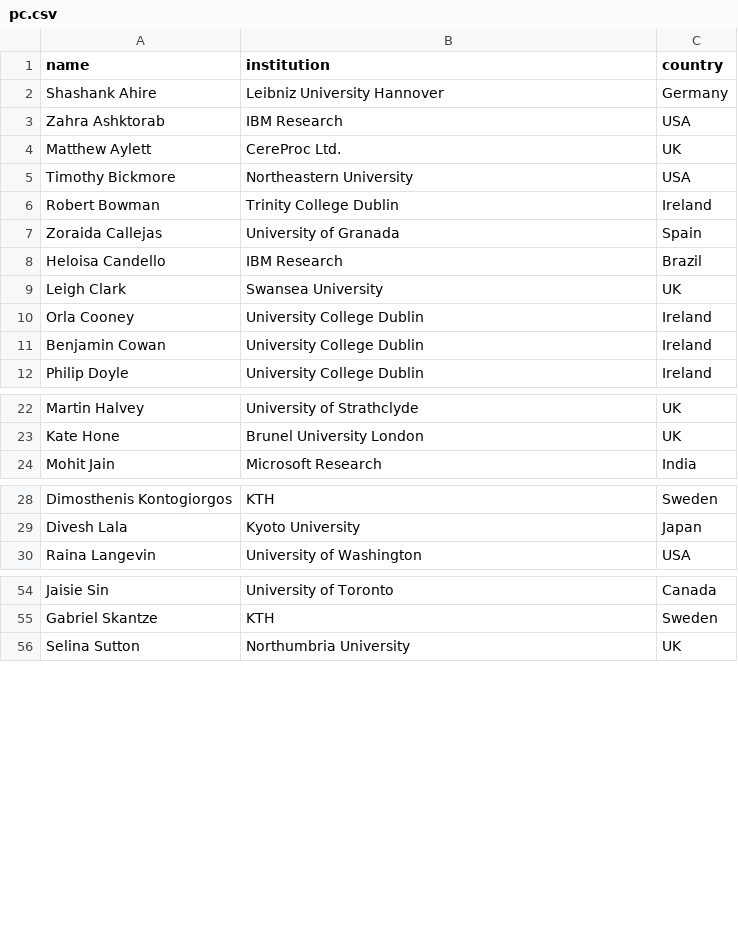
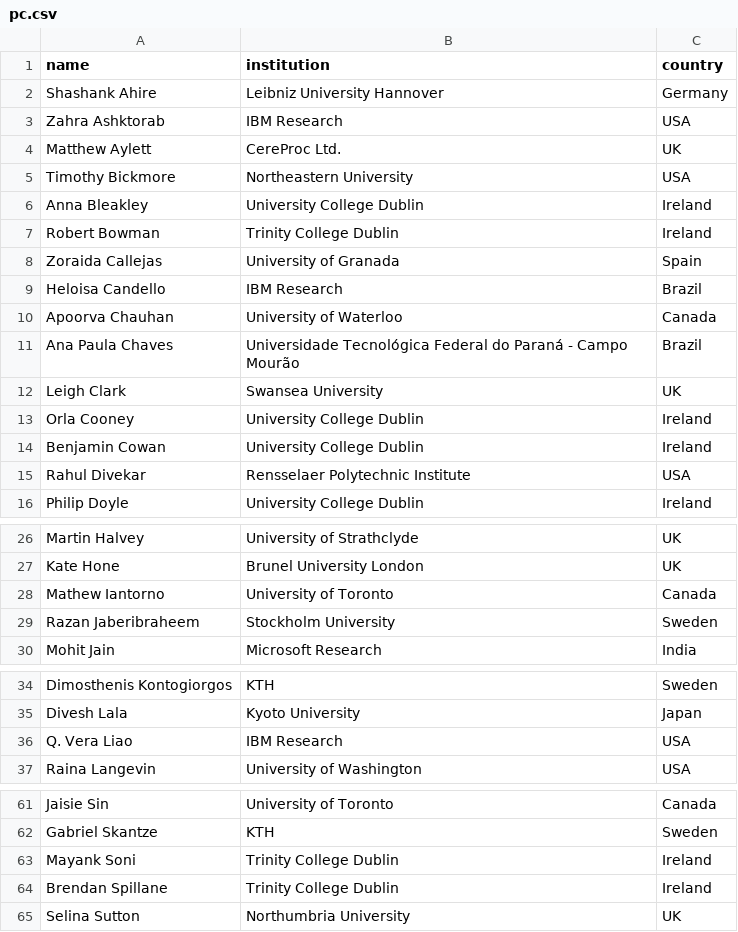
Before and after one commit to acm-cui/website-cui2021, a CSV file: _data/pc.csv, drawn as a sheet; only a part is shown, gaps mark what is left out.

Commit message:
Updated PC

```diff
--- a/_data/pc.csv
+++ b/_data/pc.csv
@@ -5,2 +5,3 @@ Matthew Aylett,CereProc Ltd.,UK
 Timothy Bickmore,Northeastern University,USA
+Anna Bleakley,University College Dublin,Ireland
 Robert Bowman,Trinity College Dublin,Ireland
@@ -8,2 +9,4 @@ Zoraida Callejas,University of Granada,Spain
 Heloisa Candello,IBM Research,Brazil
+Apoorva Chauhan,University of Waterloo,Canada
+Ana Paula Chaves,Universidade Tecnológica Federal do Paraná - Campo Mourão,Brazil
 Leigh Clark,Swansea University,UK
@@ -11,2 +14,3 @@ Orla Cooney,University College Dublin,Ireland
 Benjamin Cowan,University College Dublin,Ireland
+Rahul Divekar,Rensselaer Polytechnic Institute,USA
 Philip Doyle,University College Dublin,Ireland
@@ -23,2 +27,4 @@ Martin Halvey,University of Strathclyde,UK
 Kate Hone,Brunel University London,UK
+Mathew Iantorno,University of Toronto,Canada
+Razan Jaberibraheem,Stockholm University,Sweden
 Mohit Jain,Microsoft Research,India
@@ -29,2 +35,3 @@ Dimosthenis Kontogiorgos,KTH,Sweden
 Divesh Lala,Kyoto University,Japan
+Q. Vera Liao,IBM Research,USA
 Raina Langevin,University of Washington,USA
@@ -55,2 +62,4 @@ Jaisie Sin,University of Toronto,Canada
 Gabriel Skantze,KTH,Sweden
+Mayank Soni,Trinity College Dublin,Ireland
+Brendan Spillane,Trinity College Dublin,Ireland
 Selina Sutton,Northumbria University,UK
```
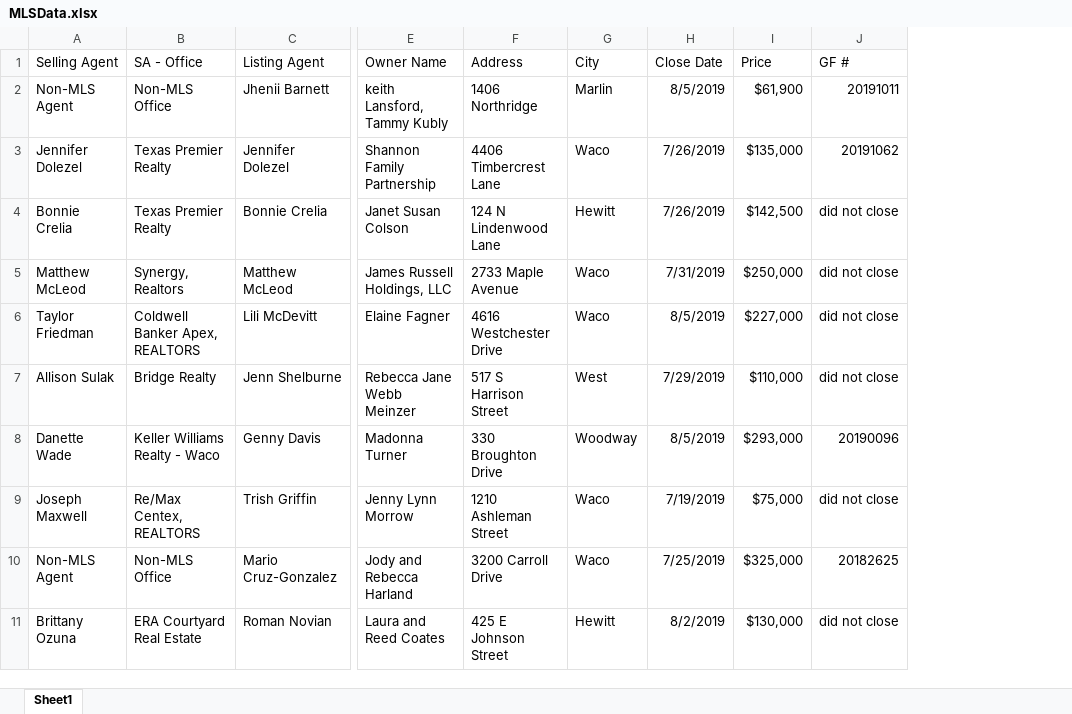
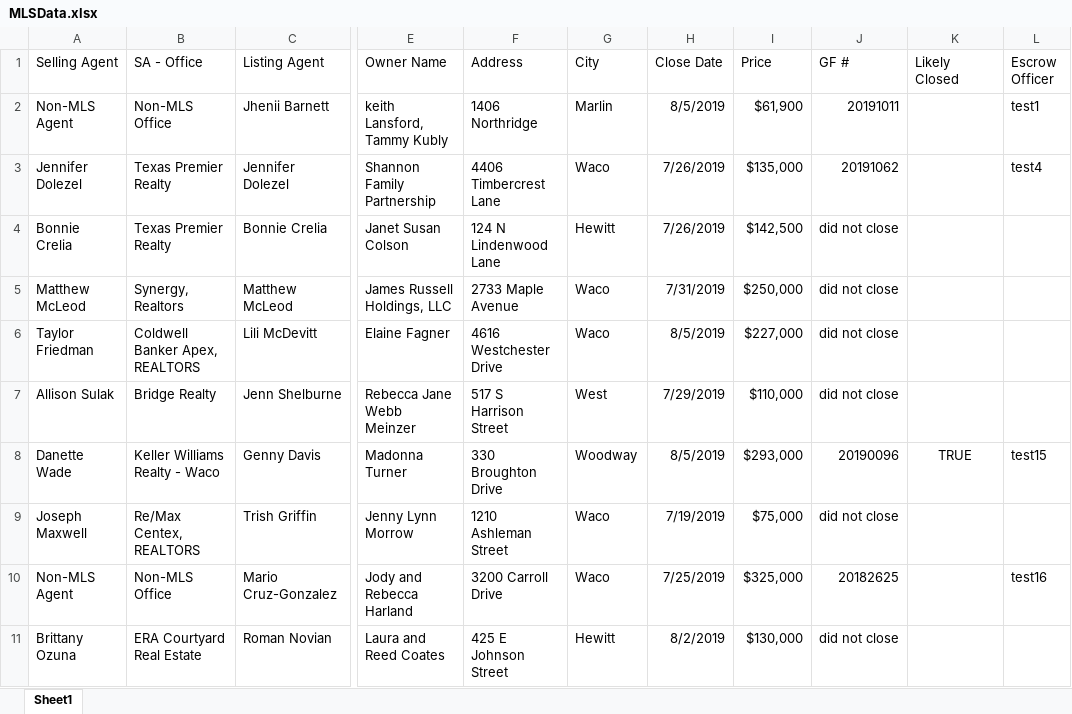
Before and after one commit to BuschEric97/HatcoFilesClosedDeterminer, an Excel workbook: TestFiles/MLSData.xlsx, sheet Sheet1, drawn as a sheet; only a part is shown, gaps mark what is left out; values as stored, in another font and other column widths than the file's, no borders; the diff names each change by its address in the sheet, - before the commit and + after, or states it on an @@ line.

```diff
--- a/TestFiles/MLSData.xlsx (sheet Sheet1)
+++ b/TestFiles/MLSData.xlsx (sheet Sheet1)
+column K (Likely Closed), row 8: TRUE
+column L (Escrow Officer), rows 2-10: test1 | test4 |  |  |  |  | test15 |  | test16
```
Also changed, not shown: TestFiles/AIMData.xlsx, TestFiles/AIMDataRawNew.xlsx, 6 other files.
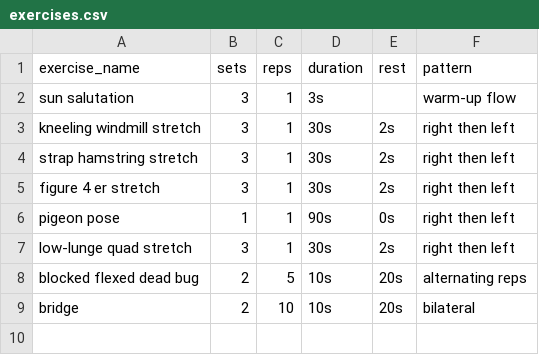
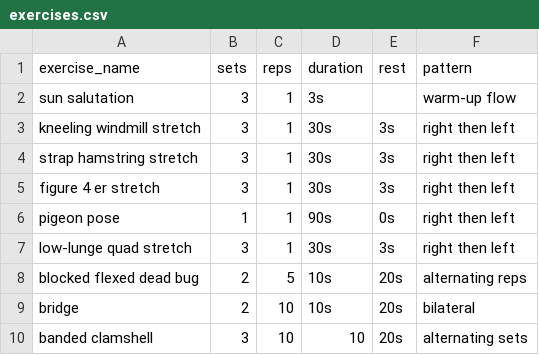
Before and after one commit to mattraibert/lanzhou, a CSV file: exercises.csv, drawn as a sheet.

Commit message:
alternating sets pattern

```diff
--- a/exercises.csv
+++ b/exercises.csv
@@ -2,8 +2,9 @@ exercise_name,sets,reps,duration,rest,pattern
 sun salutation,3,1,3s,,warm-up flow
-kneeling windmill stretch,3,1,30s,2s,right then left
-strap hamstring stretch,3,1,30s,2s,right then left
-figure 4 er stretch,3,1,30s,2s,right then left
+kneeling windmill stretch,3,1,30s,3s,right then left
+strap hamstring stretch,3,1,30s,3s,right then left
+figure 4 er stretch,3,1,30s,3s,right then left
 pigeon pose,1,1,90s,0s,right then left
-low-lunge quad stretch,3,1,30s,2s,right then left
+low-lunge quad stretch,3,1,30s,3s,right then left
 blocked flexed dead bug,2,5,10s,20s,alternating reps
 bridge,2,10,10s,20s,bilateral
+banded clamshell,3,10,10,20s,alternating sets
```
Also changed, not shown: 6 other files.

━━━━━━━━━━

**YOUR OBJECTIVE:**
Filter the data down to the lines that contain the string "Dublin", and copy them.

**ANSWER AREA:**
+Anna Bleakley,University College Dublin,Ireland
 Robert Bowman,Trinity College Dublin,Ireland
@@ -11,2 +14,3 @@ Orla Cooney,University College Dublin,Ireland
 Benjamin Cowan,University College Dublin,Ireland
 Philip Doyle,University College Dublin,Ireland
+Mayank Soni,Trinity College Dublin,Ireland
+Brendan Spillane,Trinity College Dublin,Ireland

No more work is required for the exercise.